Stonehenge, Avebury and Associated Sites was inscribed on the World Heritage Site List in 1986. It was one of the first seven sites to be nominated by the UK. Stonehenge and Avebury were nominated for their outstanding prehistoric monuments from the Neolithic and Bronze Age. They include Stonehenge (3000 – 1600BC), the most famous and sophisticated stone circle in the world, the immense henge and stone circle at Avebury and over 700 other monuments spanning around 2,000 years of history.
The Stonehenge and Avebury World Heritage Site is looked after and managed through a partnership of national organisations, the local authority, amenity groups, landowners, farmers and residents of the World Heritage Site.
Stonehenge, Avebury and Associated Sites is a UNESCO World Heritage Site located in Wiltshire, England. The WHS covers two large areas of land separated by nearly 30 miles (48 km), rather than a specific monument or building. The sites were inscribed as co-listings in 1986. Some of the large and well known monuments within the WHS are listed below, but the area also has an exceptionally high density of small-scale archaeological sites, particularly from the prehistoric period. More than 700 individual archaeological features have been identified. There are 160 separate Scheduled Monuments, covering 415 items or features.
The Stonehenge area of the WHS is located in south Wiltshire. It covers an area of 26 square km and is centred on the prehistoric monument of Stonehenge. Ownership is shared between English Heritage, the National Trust, the Ministry of Defence, the RSPB, Wiltshire Council, and private individuals and farmers.
The Avebury area of the WHS is located in northern Wiltshire. It covers an area of 22.5 square km and is centred on the prehistoric Avebury Henge.
The main museums are the Alexander Keiler Museum at Avebury, Salisbury Museum, and Wiltshire Museum in Devizes
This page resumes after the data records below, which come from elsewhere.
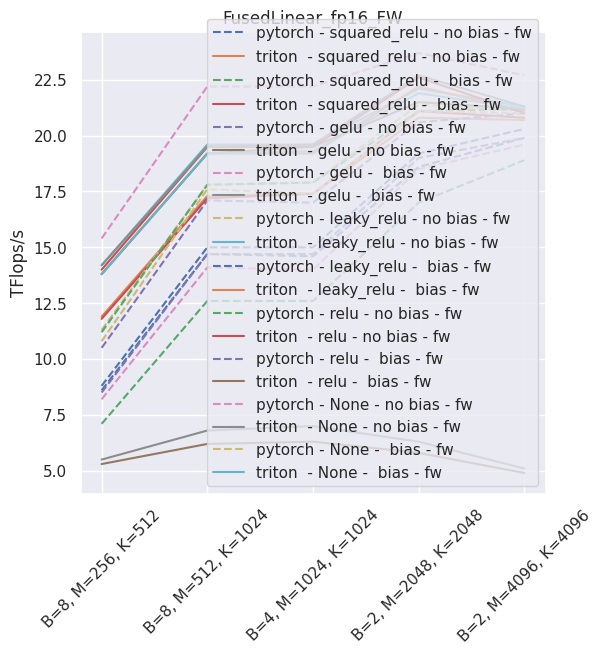
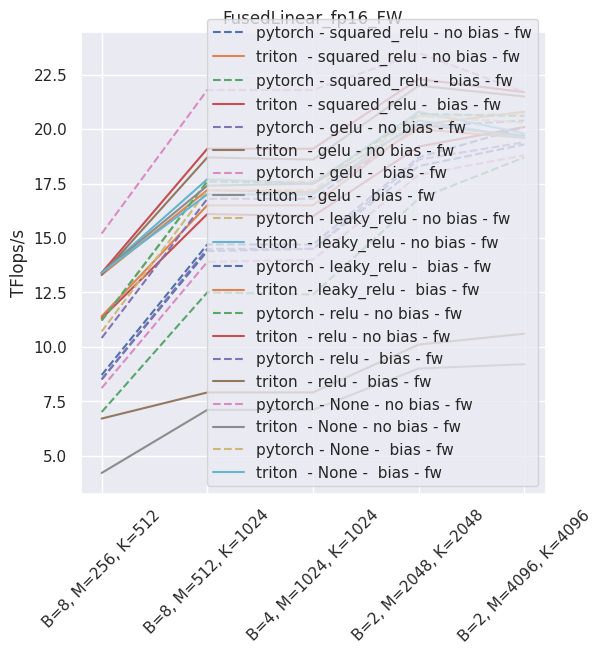
Testing out many ideas, not all successful

diff --git a/xformers/triton/k_fused_matmul.py b/xformers/triton/k_fused_matmul.py
@@ -43,9 +43,9 @@ def kernel_fma(
     # The stride variables represent how much to increase the ptr by when moving by 1
     # element in a particular dimension. E.g. stride_am is how much to increase a_ptr
     # by to get the element one row down (A has M rows)
-    stride_dm, stride_am,
+    stride_m,
+    stride_om,
     stride_wn, stride_wk,
-    stride_im,
     # Meta-parameters
     **META,
 ):
@@ -90,16 +90,16 @@ def kernel_fma(
     # for rows (resp. col) of C
     rm = pid_m * BLOCK_M + tl.arange(0, BLOCK_M)
     rn = pid_n * BLOCK_N + tl.arange(0, BLOCK_N)
-
-    # rk denotes a range of indices for columns
-    # (resp. rows) of A (resp. B)
     rk = tl.arange(0, BLOCK_K)
 
     # the memory addresses of elements in the first block of
     # A and W can be computed using numpy-style broadcasting
-    D += rm[:, None] * stride_dm + rn[None, :]
-    A += rm[:, None] * stride_am + rk[None, :]
-    W += rn[None, :] * stride_wn + rk[:, None] * stride_wk
+    a_ptrs = A + rm[:, None] * stride_m + rk[None, :]
+    w_ptrs = W + rn[None, :] * stride_wn + rk[:, None] * stride_wk
+
+    mask_mk = (rm[:, None] < M) & (rk[None, :] < K)
+    mask_kn = (rk[:, None] < K) & (rn[None, :] < N)
+    mask_mn = (rm[:, None] < M) & (rn[None, :] < N)
 
     # initialize and iteratively update accumulator
     acc = tl.zeros((BLOCK_M, BLOCK_N), dtype=tl.float32)
@@ -111,31 +111,32 @@ def kernel_fma(
     for _ in range(K, 0, -BLOCK_K):
         # load then increment pointers so that the next blocks of A and B
         # are loaded during the next iteration
-        a = tl.load(A, mask=(rm[:, None] < M) & (rk[None, :] < K))
-        A += BLOCK_K
+        a = tl.load(a_ptrs, mask=mask_mk, other=0.0)
+        a_ptrs += BLOCK_K
 
-        w = tl.load(W, mask=(rn[None, :] < N) & (rk[:, None] < K))
-        W += BLOCK_K * stride_wk
+        w = tl.load(w_ptrs, mask=mask_kn, other=0.0)
+        w_ptrs += BLOCK_K * stride_wk
 
         # block level matrix multiplication
         acc += tl.dot(a, w)
 
     # optional: save the activation inputs
     if META["SAVE_ACT_INPUTS"]:
-        In += rm[:, None] * stride_im + rn[None, :]
-        tl.store(In, acc, mask=(rm[:, None] < M) & (rn[None, :] < N))
+        In += rm[:, None] * stride_om + rn[None, :]
+        tl.store(In, acc, mask=mask_mn)
 
     # optional: fused activation (while the data is in shared memory)
     if META["ACTIVATION"]:
         acc = META["ACTIVATION"](acc)
 
     # write back result
-    tl.store(D, acc, mask=(rm[:, None] < M) & (rn[None, :] < N))
+    d_ptrs = D + rm[:, None] * stride_om + rn[None, :]
+    tl.store(d_ptrs, acc, mask=mask_mn)
 
 
 def _sanitize_inputs(x, weight, bias):
     assert (
-        x.shape[1] == weight.shape[1]
+        x.shape[-1] == weight.shape[1]
     ), f"Incompatible dimensions in between inputs and weight, {x.shape} - {weight.shape}"
     assert bias is None or bias.is_contiguous()
     assert (
@@ -174,6 +175,8 @@ def fused_matmul(
             triton.cdiv(M, META["BLOCK_M"]) * triton.cdiv(N, META["BLOCK_N"]),
         )
 
+    assert outputs.stride(0) == act_inputs.stride(0), f"{outputs.stride()} - {act_inputs.stride()}"
+
     # fmt: off
     kernel_fma[grid](
         # data ptrs
@@ -183,10 +186,8 @@ def fused_matmul(
         # shapes
         M, N, K,
         # strides
-        outputs.stride(0),
-        x_.stride(0),
+        x_.stride(0), outputs.stride(0),
         weight.stride(0), weight.stride(1),
-        act_inputs.stride(0),
         # optional fused activation
         ACTIVATION=activation,
         # optional fused bias
@@ -200,7 +201,7 @@ def fused_matmul(
     # fmt: on
 
     if x.ndim == 3:
-        outputs = outputs.reshape(x.shape[0], x.shape[1], N)
+        outputs = outputs.reshape((x.shape[0], x.shape[1], -1))
 
     return (outputs, act_inputs) if save_inputs else (outputs, None)
 
@@ -228,9 +229,9 @@ def kernel_grad_inputs(
     # Tensor dimensions
     M, N, K,
     # strides for all the gradients
-    stride_gim, stride_gam, stride_gom,
+    stride_m, stride_im,
     # strides for the extra data
-    stride_aim, stride_wn, stride_wk,
+    stride_wn, stride_wk,
     # Meta-parameters
     **META,
 ):
@@ -279,10 +280,9 @@ def kernel_grad_inputs(
     rn = tl.arange(0, BLOCK_N)
 
     # memory blocks can be computed using numpy-style broadcasting
-    grad_out_ptrs = GRAD_OUT + rm[:, None] * stride_gom + rn[None, :]
-    grad_act_ptrs = GRAD_ACT + rm[:, None] * stride_gam + rn[None, :]
-    act_in_ptrs = ACT_IN + rm[:, None] * stride_aim + rn[None, :]
-    grad_in_ptrs = GRAD_IN + rm[:, None] * stride_gim + rk[None, :]
+    grad_out_ptrs = GRAD_OUT + rm[:, None] * stride_m + rn[None, :]
+    grad_act_ptrs = GRAD_ACT + rm[:, None] * stride_m + rn[None, :]
+    act_in_ptrs = ACT_IN + rm[:, None] * stride_im + rn[None, :]
     w_ptrs = WEIGHT + rn[:, None] * stride_wn + rk[None, :] * stride_wk
 
     # initialize and iteratively update accumulator
@@ -290,19 +290,21 @@ def kernel_grad_inputs(
     act_grad_fn = META["ACTIVATION_GRAD"]
 
     mask_mk = (rm[:, None] < M) & (rk[None, :] < K)
+    mask_mn = (rm[:, None] < M) & (rn[None, :] < N)
+    mask_nk = (rn[:, None] < N) & (rk[None, :] < K)
 
     for _ in range(N, 0, -BLOCK_N):
-        grad_out = tl.load(grad_out_ptrs)
+        grad_out = tl.load(grad_out_ptrs, mask=mask_mn, other=0.0)
         grad_out_ptrs += BLOCK_N
 
-        w = tl.load(w_ptrs)
+        w = tl.load(w_ptrs, mask=mask_nk, other=0.0)
         w_ptrs += BLOCK_N * stride_wn
 
         # optional fused activation gradient (while the data is in shared memory)
         if META["ACTIVATION_GRAD"]:
             if META["ACTIVATION_GRAD_REQ_INPUTS"]:
                 # This activation requires its inputs
-                act_input = tl.load(act_in_ptrs)
+                act_input = tl.load(act_in_ptrs, mask=mask_mn, other=0.0)
                 act_in_ptrs += BLOCK_N
 
                 grad_act = act_grad_fn(act_input)
@@ -323,6 +325,7 @@ def kernel_grad_inputs(
 
     # write back result
     # automatic type promotion/downgrade
+    grad_in_ptrs = GRAD_IN + rm[:, None] * stride_im + rk[None, :]
     tl.store(grad_in_ptrs, grad_in_acc, mask=mask_mk)
 
 
@@ -343,19 +346,19 @@ def fused_matmul_backward(
     .. note: The weight buffer is transposed on the fly
     """
 
-    grad_out = grad_out.flatten(0, 1) if grad_out.ndim == 3 else grad_out
-    if grad_out.stride(1) != 1:
-        grad_out.contiguous()
+    grad_out_ = grad_out.flatten(0, 1) if grad_out.ndim == 3 else grad_out
+    if grad_out_.stride(-1) != 1:
+        grad_out_.contiguous()
 
     assert (
-        grad_out.shape[1] == weight.shape[0]
+        grad_out_.shape[-1] == weight.shape[0]
     ), "Incompatible dimensions in between grad_out and weight"
 
-    M, N = grad_out.shape
+    M, N = grad_out_.shape
     N, K = weight.shape
 
     grad_in = torch.empty((M, K), device=grad_out.device, dtype=grad_out.dtype)
-    grad_act = torch.empty_like(grad_out)
+    grad_act = torch.empty_like(grad_out_)
     activation_inputs = grad_out if activation_inputs is None else activation_inputs
 
     def grid(META):
@@ -363,18 +366,20 @@ def fused_matmul_backward(
             triton.cdiv(M, META["BLOCK_M"]) * triton.cdiv(K, META["BLOCK_K"]),
         )
 
+    assert grad_out_.stride(0) == grad_act.stride(0) and grad_out_.stride(1) == grad_act.stride(1)
+
     # Compute the gradient for the inputs + partial reduction for grad bias
     # fmt: off
     # (M, K) <- (M, N) x (N, K)
     kernel_grad_inputs[grid](
         # data ptrs
-        grad_in, grad_act, grad_out,
+        grad_in, grad_act, grad_out_,
         activation_inputs, weight,
         # shapes
         M, N, K,
         # strides
-        grad_in.stride(0), grad_act.stride(0), grad_out.stride(0),
-        activation_inputs.stride(0), weight.stride(0), weight.stride(1),
+        grad_out_.stride(0), grad_in.stride(0),
+        weight.stride(0), weight.stride(1),
         # optional fused activation
         ACTIVATION_GRAD=activation_grad,
         GROUP_M=8,  # L2 data reuse optimization
@@ -386,8 +391,13 @@ def fused_matmul_backward(
     # fmt: on
 
     grad_bias = torch.sum(grad_act, dim=0) if trainable_bias else None
-    inputs_ = inputs.flatten(0, 1) if inputs.ndim == 3 else inputs
-    grad_weight = triton.ops.matmul(grad_act.transpose(0, 1), inputs_) if trainable_weight else None
+
+    if trainable_weight:
+        inputs_ = inputs.flatten(0, 1) if inputs.ndim == 3 else inputs
+        grad_weight = triton.ops.matmul(grad_act.transpose(0, 1), inputs_)
+        del inputs_
+    else:
+        grad_weight = None
 
     del grad_act
 

diff --git a/xformers/benchmarks/utils.py b/xformers/benchmarks/utils.py
@@ -69,8 +69,8 @@ def pretty_plot(results, title, units: str, filename=None, dash_key=""):
 
     # Make sure that the plot is big enough
     f = plt.figure()
-    f.set_figwidth(6)
-    f.set_figheight(6)
+    f.set_figwidth(10)
+    f.set_figheight(10)
 
     # Display the collections
     for k, v in workloads.items():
Other museums with material from Stonehenge and Avebury include the British Museum, National Museum of Wales, Cambridge University Museum of Archaeology and Anthropology and the Ashmolean Museum. Other archives include the English Heritage Archive in Swindon, the Wiltshire and Swindon History Centre and the Bodleian Library.